U.S. men’s coach Andrew Valmon said the team selected Bailey to run the last leg because he is as tall as Bolt, who is 6-5.
“He’s our Bolt,” Valmon said.
Bailey demurred, saying, “I’m Ryan Bailey.”
Nesta Carter led off for Jamaica against American Trell Kimmons, and Michael Frater, a Boyd Anderson High graduate, ran Jamaica’s second leg against Justin Gatlin.
“It was even all the way around,” Gay said. “When Bolt got the stick, there was nothing we could do about it.”
The U.S. finished in 37.04.

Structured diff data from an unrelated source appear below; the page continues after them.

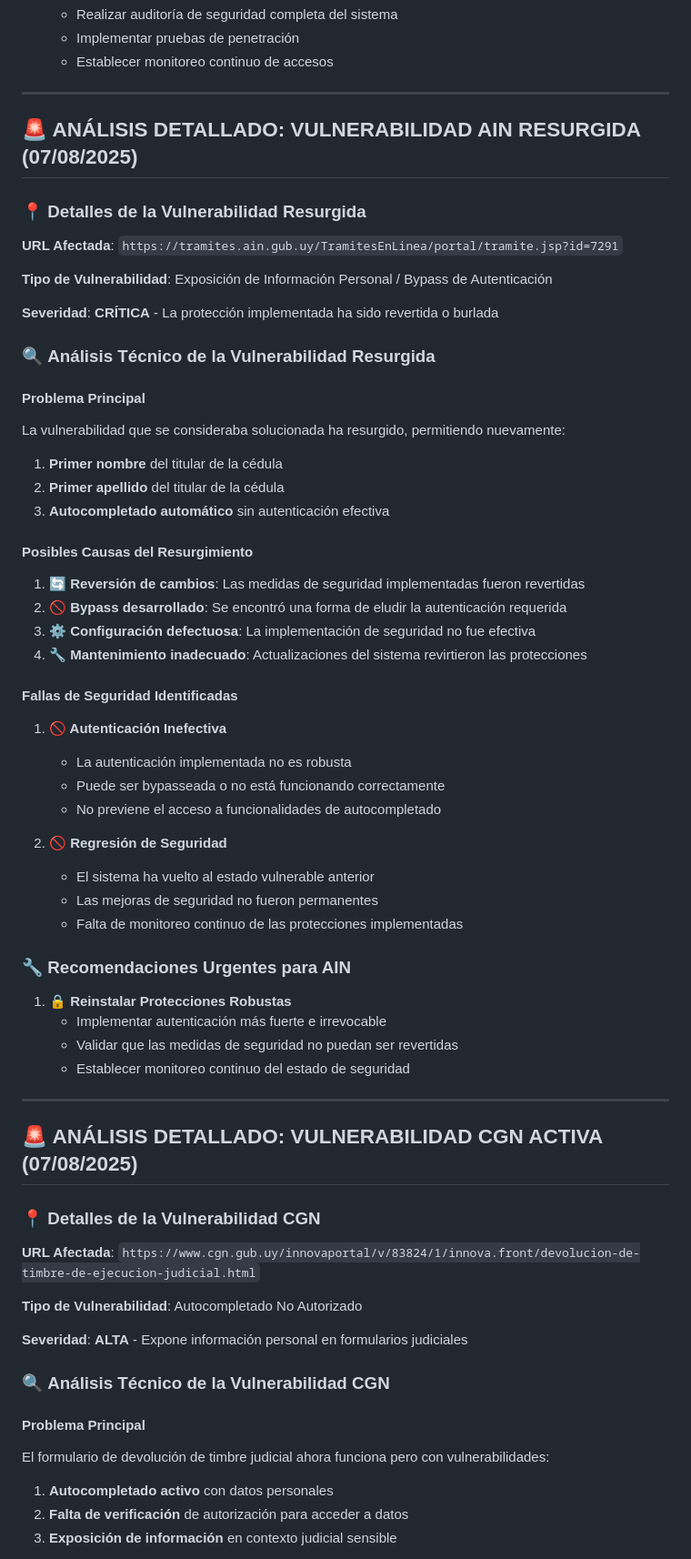
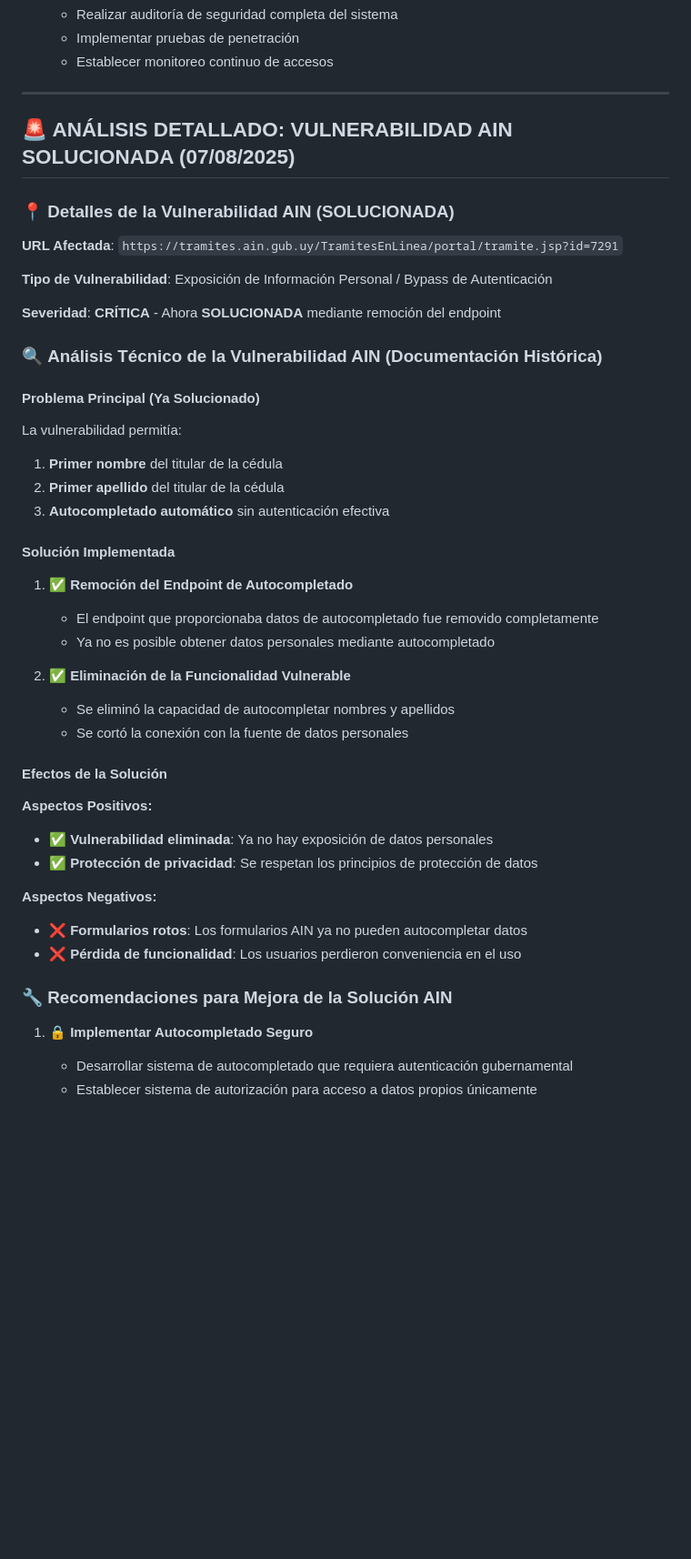
Before and after one commit to eduair94/ci-validation, a Markdown page: SECURITY_VULNERABILITY.md, the part around the change printed below. Shown: that part at 91% size. GitHub-like rendering; blank space fills up the shorter version.

Commit message:
fix: vulnerabilidad

```diff
--- a/SECURITY_VULNERABILITY.md
+++ b/SECURITY_VULNERABILITY.md
@@ -221,68 +217,48 @@ El sistema de autenticación implementado no verifica correctamente la autentica
 
 ---
 
-## 🚨 ANÁLISIS DETALLADO: VULNERABILIDAD AIN RESURGIDA (07/08/2025)
+## 🚨 ANÁLISIS DETALLADO: VULNERABILIDAD AIN SOLUCIONADA (07/08/2025)
 
-### 📍 **Detalles de la Vulnerabilidad Resurgida**
+### 📍 **Detalles de la Vulnerabilidad AIN (SOLUCIONADA)**
 
 **URL Afectada**: `https://tramites.ain.gub.uy/TramitesEnLinea/portal/tramite.jsp?id=7291`
 
 **Tipo de Vulnerabilidad**: Exposición de Información Personal / Bypass de Autenticación
 
-**Severidad**: **CRÍTICA** - La protección implementada ha sido revertida o burlada
+**Severidad**: **CRÍTICA** - Ahora **SOLUCIONADA** mediante remoción del endpoint
 
-### 🔍 **Análisis Técnico de la Vulnerabilidad Resurgida**
+### 🔍 **Análisis Técnico de la Vulnerabilidad AIN (Documentación Histórica)**
 
-#### **Problema Principal**
-La vulnerabilidad que se consideraba solucionada ha resurgido, permitiendo nuevamente:
+#### **Problema Principal (Ya Solucionado)**
+La vulnerabilidad permitía:
 
 1. **Primer nombre** del titular de la cédula
 2. **Primer apellido** del titular de la cédula
 3. **Autocompletado automático** sin autenticación efectiva
 
-#### **Posibles Causas del Resurgimiento**
-1. **🔄 Reversión de cambios**: Las medidas de seguridad implementadas fueron revertidas
-2. **🚫 Bypass desarrollado**: Se encontró una forma de eludir la autenticación requerida
-3. **⚙️ Configuración defectuosa**: La implementación de seguridad no fue efectiva
-4. **🔧 Mantenimiento inadecuado**: Actualizaciones del sistema revirtieron las protecciones
+#### **Solución Implementada**
 
-#### **Fallas de Seguridad Identificadas**
+1. **✅ Remoción del Endpoint de Autocompletado**
+   - El endpoint que proporcionaba datos de autocompletado fue removido completamente
+   - Ya no es posible obtener datos personales mediante autocompletado
 
-1. **🚫 Autenticación Inefectiva**
-   - La autenticación implementada no es robusta
-   - Puede ser bypasseada o no está funcionando correctamente
-   - No previene el acceso a funcionalidades de autocompletado
+2. **✅ Eliminación de la Funcionalidad Vulnerable**
+   - Se eliminó la capacidad de autocompletar nombres y apellidos
+   - Se cortó la conexión con la fuente de datos personales
 
-2. **🚫 Regresión de Seguridad**
-   - El sistema ha vuelto al estado vulnerable anterior
-   - Las mejoras de seguridad no fueron permanentes
-   - Falta de monitoreo continuo de las protecciones implementadas
+#### **Efectos de la Solución**
 
-### 🔧 **Recomendaciones Urgentes para AIN**
+**Aspectos Positivos:**
+- ✅ **Vulnerabilidad eliminada**: Ya no hay exposición de datos personales
+- ✅ **Protección de privacidad**: Se respetan los principios de protección de datos
 
-1. **🔒 Reinstalar Protecciones Robustas**
-   - Implementar autenticación más fuerte e irrevocable
-   - Validar que las medidas de seguridad no puedan ser revertidas
-   - Establecer monitoreo continuo del estado de seguridad
+**Aspectos Negativos:**
+- ❌ **Formularios rotos**: Los formularios AIN ya no pueden autocompletar datos
+- ❌ **Pérdida de funcionalidad**: Los usuarios perdieron conveniencia en el uso
 
----
+### 🔧 **Recomendaciones para Mejora de la Solución AIN**
 
-## 🚨 ANÁLISIS DETALLADO: VULNERABILIDAD CGN ACTIVA (07/08/2025)
+1. **🔒 Implementar Autocompletado Seguro**
+   - Desarrollar sistema de autocompletado que requiera autenticación gubernamental
+   - Establecer sistema de autorización para acceso a datos propios únicamente
 
-### 📍 **Detalles de la Vulnerabilidad CGN**
-
-**URL Afectada**: `https://www.cgn.gub.uy/innovaportal/v/83824/1/innova.front/devolucion-de-timbre-de-ejecucion-judicial.html`
-
-**Tipo de Vulnerabilidad**: Autocompletado No Autorizado
-
-**Severidad**: **ALTA** - Expone información personal en formularios judiciales
-
-### 🔍 **Análisis Técnico de la Vulnerabilidad CGN**
-
-#### **Problema Principal**
-El formulario de devolución de timbre judicial ahora funciona pero con vulnerabilidades:
-
-1. **Autocompletado activo** con datos personales
-2. **Falta de verificación** de autorización para acceder a datos
-3. **Exposición de información** en contexto judicial sensible
-
```
Also changed, not shown: other parts of SECURITY_VULNERABILITY.md (+29 -44 lines).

“We put on a great show and broke our American record twice,” Gatlin said. “To leave with a 37.04 — which was the world record last year — proves we are getting our act back.”
Gatlin, the bronze medalist in the men’s 100, wanted to win a medal for Gay, who was fourth in the 100 and distraught afterward.
“I was very upset because I was missing something in my heart with no Olympic medals,” Gay said. “This is a blessing and fills that spot in my heart.”
Bolt didn’t do much of his usual clowning before the race, but during Jamaica’s victory lap, he struck the archer’s pose that is the logo on his clothing line. He embraced fans. He took off his spikes and danced to the Eurthymics’ Sweet Dreams ( Are Made of This).
Blake, nicknamed “The Beast,” made scary faces and said the Jamaicans had dropped from space and were not human.
“To run 36 is not normal,” agreed Carter.
Bolt, 25, was noncommittal about the 2016 Games, but when asked what he would be doing in 10 years, he said: “Hopefully, just chillin’ somewhere. I like to always be relaxing. I’ll make myself some new goals at the end of the season.”
The U.S. women ran the fifth-fastest time in history. DeeDee Trotter, wearing her usual sparkly “war paint,” gave the U.S. a lead it never relinquished with a 50.5-second first lap.
Felix and Francena McCrory widened the gap to three seconds, and Richards-Ross, who has run more sub-50-second 400s than any other woman, blazed to a split of 49.10.
The women credited U.S. coach Amy Deem, who is the University of Miami coach, and relay coach Jon Drummond with preparing them and the world-record-busting 400-relay team to run fast and hold on to the baton.
“There was great energy on this team,” Richards-Ross said. “I told my mom and dad, ‘Something special is going to happen.’ ”
The U.S. track and field team has won 29 medals, one short of its goal.
Injuries in the men’s 400 hurt, but there’s one last shot in the men’s marathon Sunday.